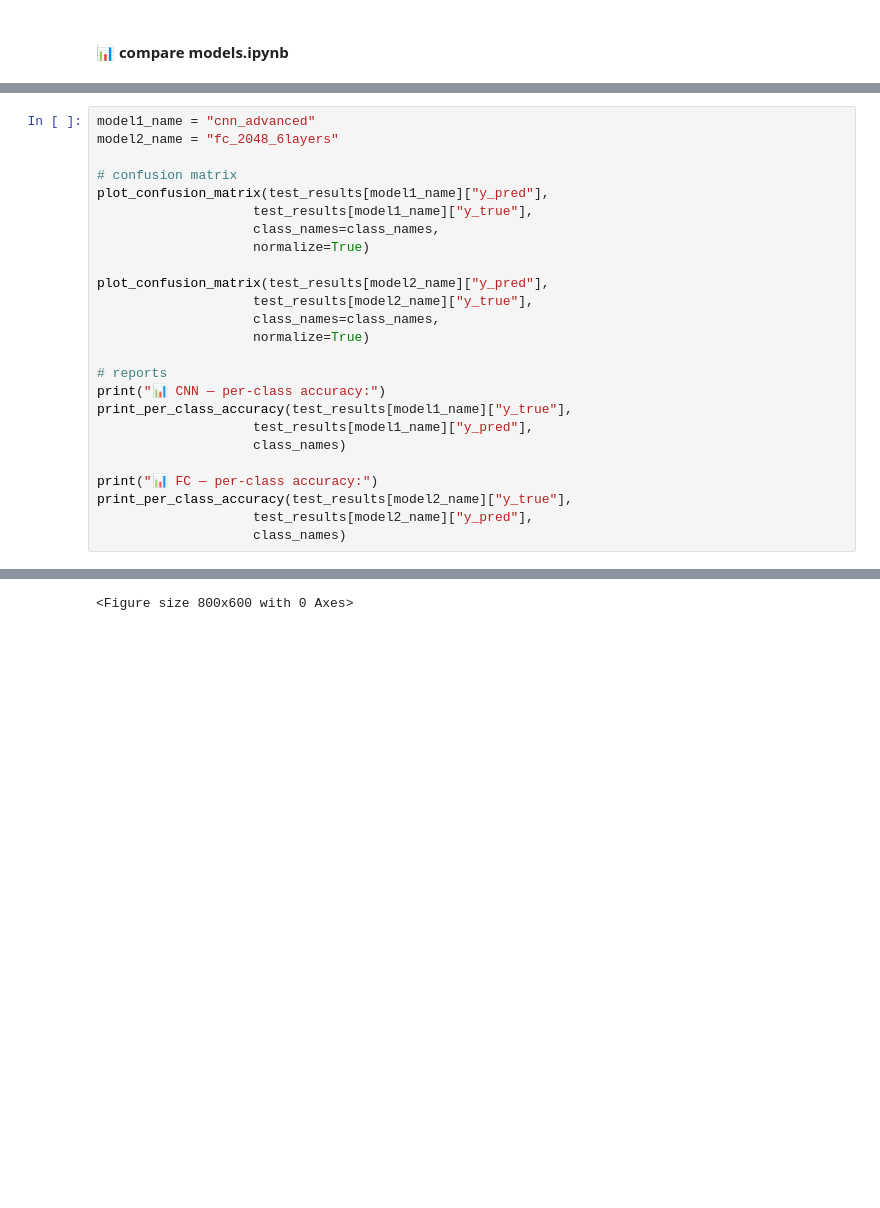
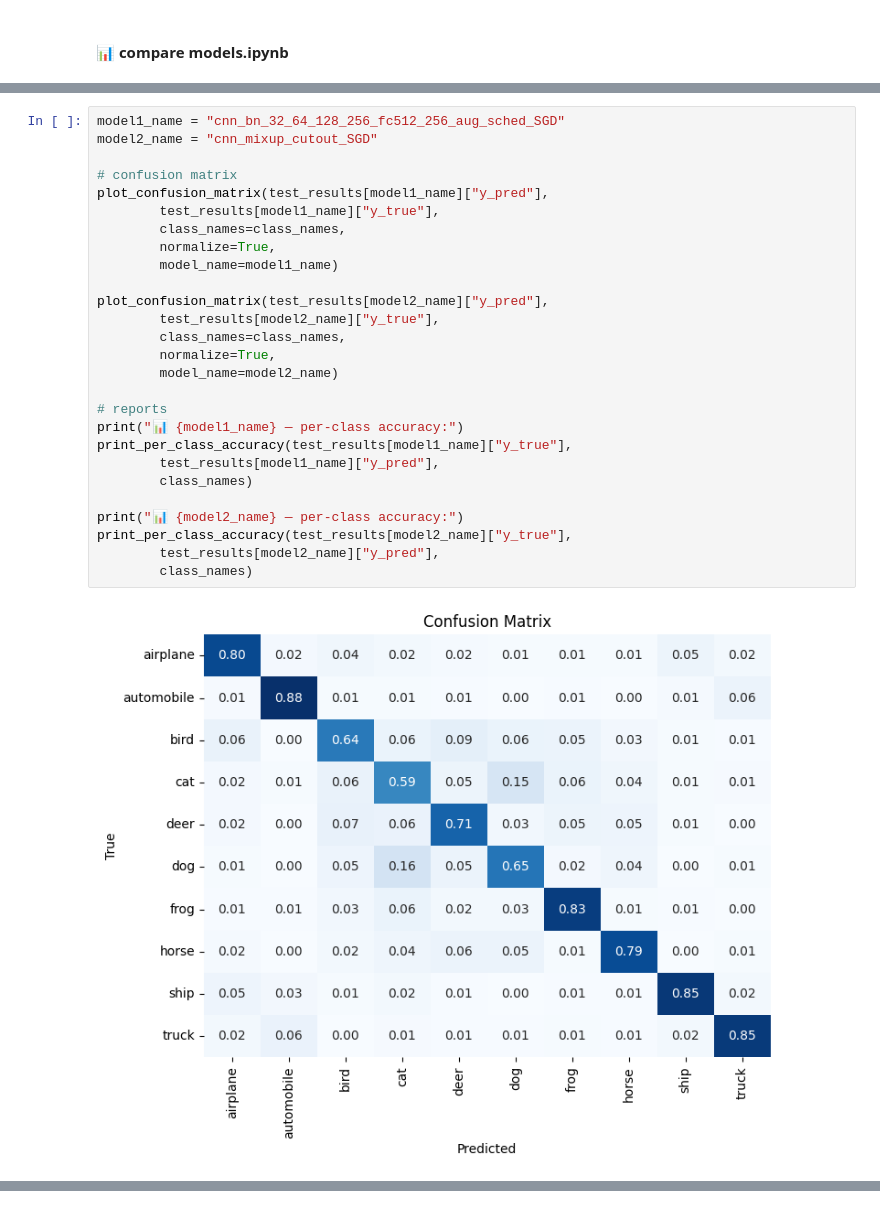
Before and after one commit to ayri77/CIFAR10-Torch-Classifier, a Jupyter notebook: notebooks/compare models.ipynb, the cells around one changed output, grey strips where cells are left out. Cells and saved outputs as stored; diff of their text form; blank space fills up the shorter version.

```diff
--- a/notebooks/compare models.ipynb
+++ b/notebooks/compare models.ipynb
@@ -80,26 +110,29 @@ plot_group_accuracy(df_models)
 # %%
-model1_name = "cnn_advanced"
-model2_name = "fc_2048_6layers"
+model1_name = "cnn_bn_32_64_128_256_fc512_256_aug_sched_SGD"
+model2_name = "cnn_mixup_cutout_SGD"
 
 # confusion matrix
 plot_confusion_matrix(test_results[model1_name]["y_pred"],
-                    test_results[model1_name]["y_true"],
-                    class_names=class_names,
-                    normalize=True)
+        test_results[model1_name]["y_true"],
+        class_names=class_names,
+        normalize=True,
+        model_name=model1_name)
 
 plot_confusion_matrix(test_results[model2_name]["y_pred"],
-                    test_results[model2_name]["y_true"],
-                    class_names=class_names,
-                    normalize=True)
+        test_results[model2_name]["y_true"],
+        class_names=class_names,
+        normalize=True,
+        model_name=model2_name)
 
 # reports
-print("📊 CNN — per-class accuracy:")
+print("📊 {model1_name} — per-class accuracy:")
 print_per_class_accuracy(test_results[model1_name]["y_true"],
-                    test_results[model1_name]["y_pred"],
-                    class_names)
+        test_results[model1_name]["y_pred"],
+        class_names)
 
-print("📊 FC — per-class accuracy:")
+print("📊 {model2_name} — per-class accuracy:")
 print_per_class_accuracy(test_results[model2_name]["y_true"],
-                    test_results[model2_name]["y_pred"],
-                    class_names)
+        test_results[model2_name]["y_pred"],
+        class_names)
 # %% [output]
+[figure, added]
@@ -107 +156,0 @@ TypeError: object of type 'NoneType' has no len()
-<Figure size 800x600 with 0 Axes>
```
Also changed, not shown: parts of 13 cells of this notebook, 26 other files.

________________________________________

PROBLEM TO WORK ON: From the listing above, copy every line where the string "cells" is found.

TASK OUTPUT:
Before and after one commit to ayri77/CIFAR10-Torch-Classifier, a Jupyter notebook: notebooks/compare models.ipynb, the cells around one changed output, grey strips where cells are left out. Cells and saved outputs as stored; diff of their text form; blank space fills up the shorter version.
Also changed, not shown: parts of 13 cells of this notebook, 26 other files.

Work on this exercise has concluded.